Biodiversity Decline Scientists

Content Developer

Anne Pringle
Anne Pringle is an assistant professor of organismic and evolutionary biology at Harvard University and an associate member at the Broad Institute. Her research explores evolution as it happens in wild populations of fungi. Current work in her laboratory focuses on an introduced symbiont currently expanding its range on the West Coast of North America, cooperation between germinating spores of the genetic model Neurospora crassa, and immortality within filamentous fungi. Photo by Richard Harris


Featured Scientists

Jeremy B. C. Jackson
Jeremy Jackson is the William E. and Mary B. Ritter Professor of Oceanography at the Scripps Institution of Oceanography, University of California at San Diego, and a staff scientist at the Center for Tropical Paleoecology and Archaeology at the Smithsonian Tropical Research Institute. He is a fellow of the American Academy of Arts and Sciences as well as the American Association for the Advancement of Science and a member of the board of the World Wildlife Fund. Among the many awards he has received are the Secretary’s Gold Medal for Exceptional Service from the Smithsonian Institution in 1997 and the University of California Chancellor’s Award for Excellence in Science and Engineering in 2002. Discover magazine cited his research on overfishing as the outstanding discovery of 2002. He is the author of more than 100 scientific publications and five books.

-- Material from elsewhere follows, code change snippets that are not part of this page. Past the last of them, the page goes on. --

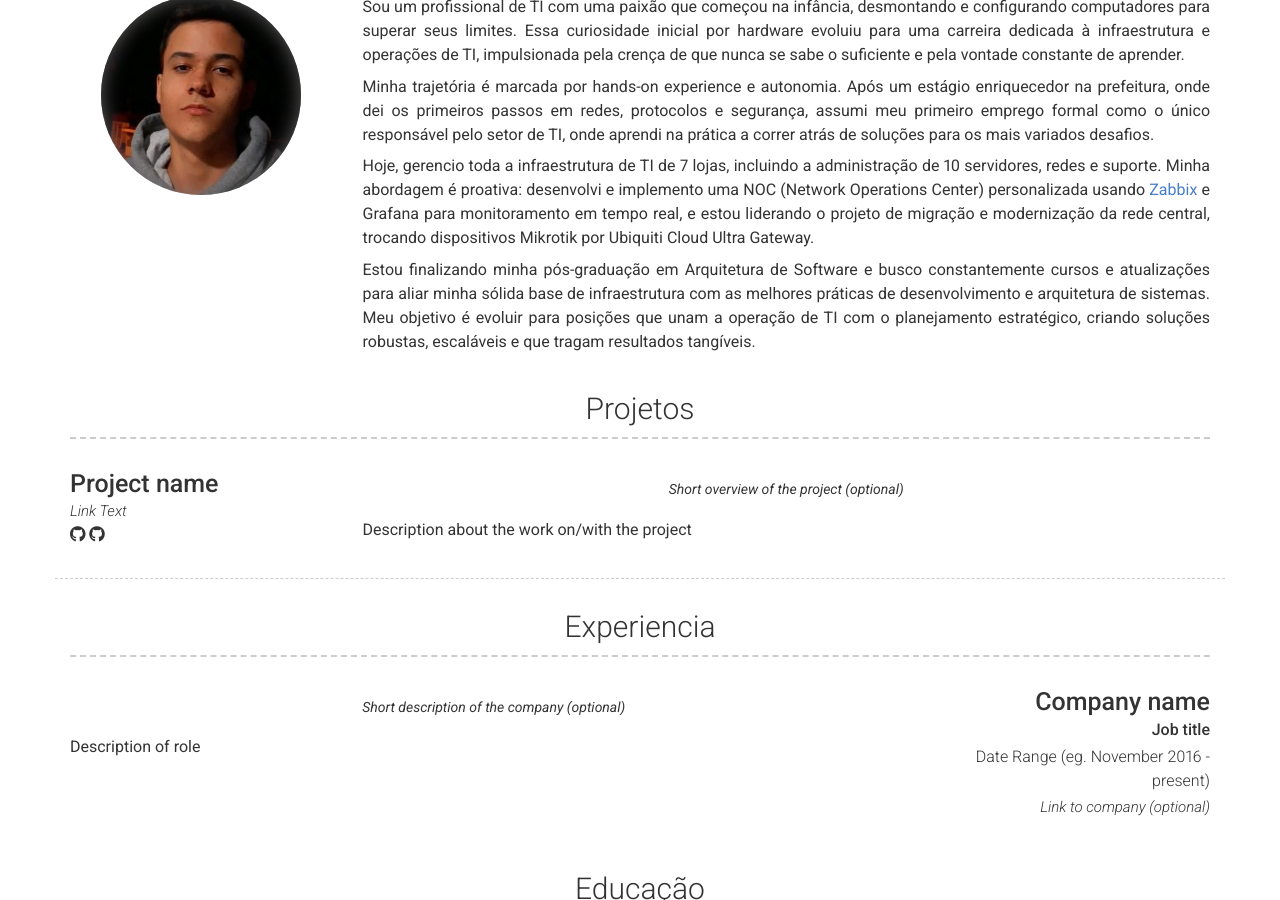
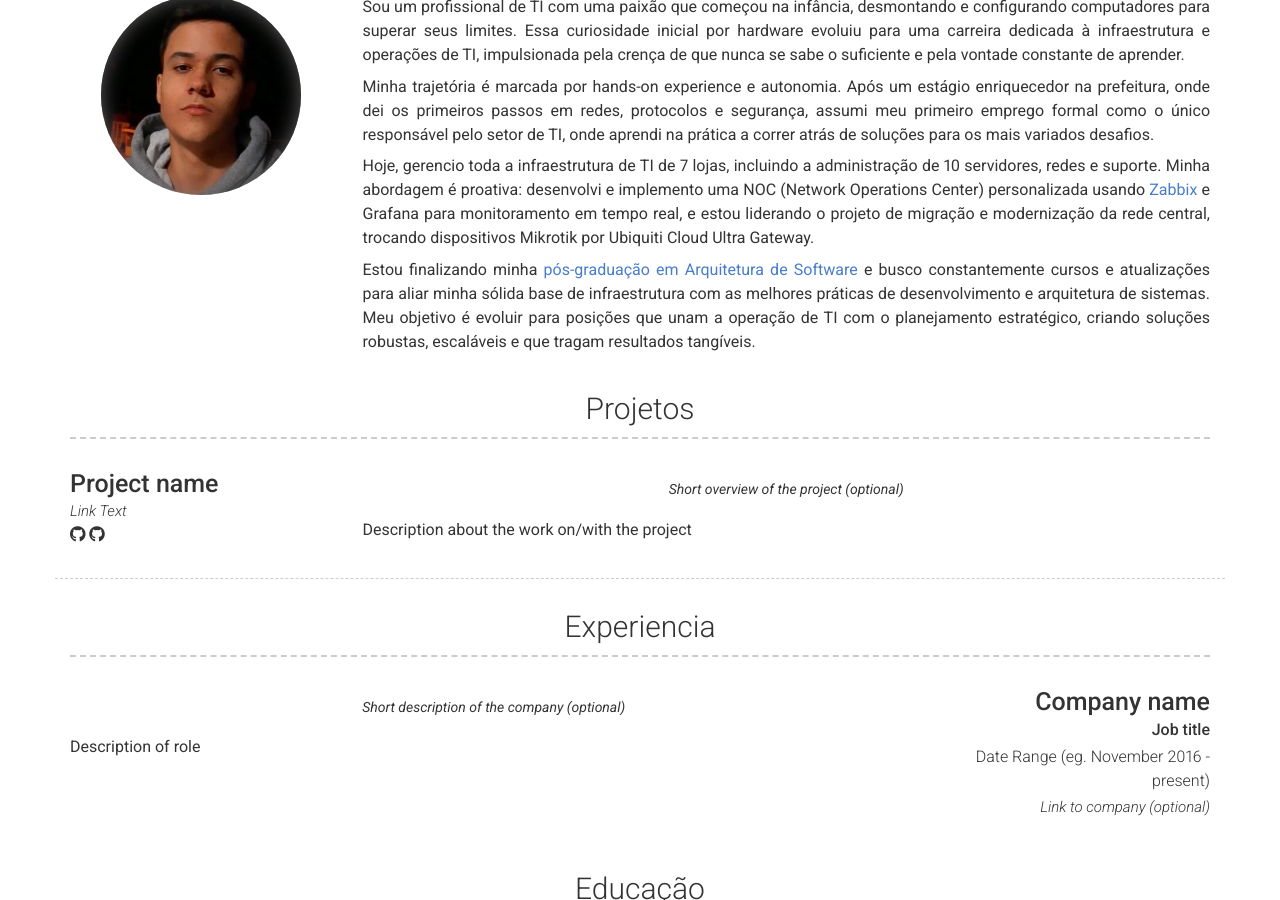
Before and after one commit to GustavoMaxCardoso/Gustavo-MCardoso.github.io, a Jekyll site: the page built from index.md, in a window 1280 px wide and 900 px high, scrolled down 307 px. Built offline with Jekyll 4.4.1, drawn with Linux system fonts in a browser that asks for light colours; nearby versions of some CDN libraries.

Commit message:
adição de hiperlink em sobre mim

```diff
--- a/_config.yml
+++ b/_config.yml
@@ -47,9 +47,9 @@ about_content: | # this will include new lines to allow paragraphs
 
   Minha trajetória é marcada por hands-on experience e autonomia. Após um estágio enriquecedor na prefeitura, onde dei os primeiros passos em redes, protocolos e segurança, assumi meu primeiro emprego formal como o único responsável pelo setor de TI, onde aprendi na prática a correr atrás de soluções para os mais variados desafios.
 
-  Hoje, gerencio toda a infraestrutura de TI de 7 lojas, incluindo a administração de 10 servidores, redes e suporte. Minha abordagem é proativa: desenvolvi e implemento uma NOC (Network Operations Center) personalizada usando <a href="/images/zabbix_dashboard.png">Zabbix</a> e Grafana para monitoramento em tempo real, e estou liderando o projeto de migração e modernização da rede central, trocando dispositivos Mikrotik por Ubiquiti Cloud Ultra Gateway.
+  Hoje, gerencio toda a infraestrutura de TI de 7 lojas, incluindo a administração de 10 servidores, redes e suporte. Minha abordagem é proativa: desenvolvi e implemento uma NOC (Network Operations Center) personalizada usando <a href="/images/zabbix_dashboard.png" target="_blank" rel="noopener noreferrer">Zabbix</a> e Grafana para monitoramento em tempo real, e estou liderando o projeto de migração e modernização da rede central, trocando dispositivos Mikrotik por Ubiquiti Cloud Ultra Gateway.
 
-  Estou finalizando minha pós-graduação em Arquitetura de Software e busco constantemente cursos e atualizações para aliar minha sólida base de infraestrutura com as melhores práticas de desenvolvimento e arquitetura de sistemas. Meu objetivo é evoluir para posições que unam a operação de TI com o planejamento estratégico, criando soluções robustas, escaláveis e que tragam resultados tangíveis.
+  Estou finalizando minha <a href="/images/pos_grade_curricular.jpeg" target="_blank" rel="noopener noreferrer">pós-graduação em Arquitetura de Software</a> e busco constantemente cursos e atualizações para aliar minha sólida base de infraestrutura com as melhores práticas de desenvolvimento e arquitetura de sistemas. Meu objetivo é evoluir para posições que unam a operação de TI com o planejamento estratégico, criando soluções robustas, escaláveis e que tragam resultados tangíveis.
 
 
 content:
```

His current and recent past research interests center on paleoecology and macroevolution with particular interest in the environmental and biological consequences of the events leading up to the formation of the Isthmus of Panama over the past 15 million years. Jackson is perhaps best known for his ground breaking research documenting the historical consequences of humankind’s exploitation of ocean resources from its first appearance to the present time. // Read interview transcript


William F. Laurance
William Laurance is a senior scientist at the Smithsonian Tropical Research Institute in Panama, and the Biological Dynamics of Forest Fragments Project in Brazilian Amazonia. His research is focused on assessing the impacts of intensive land-uses, such as habitat fragmentation, logging, and wildfires on tropical ecosystems. He is also broadly interested in global-change phenomena, and in conservation policy. A leading voice for tropical forest conservation, Dr. Laurance firmly believes that scientists must engage policy makers and the general public, in addition to other scientists. He has received a number of professional awards and is a fellow of the American Association of the Advancement of Science and World Innovation Foundation. He is currently president of the Association for Tropical Biology and Conservation, the world’s largest scientific organization devoted to the study and wise use of tropical ecosystems. // Read interview transcript

Series Directory

The Habitable Planet: A Systems Approach to Environmental Science 


Harvard Smithsonian Center for Astrophysics in association with the Harvard University Center for the Environment. 2007.
  • ISBN: 1-57680-883-1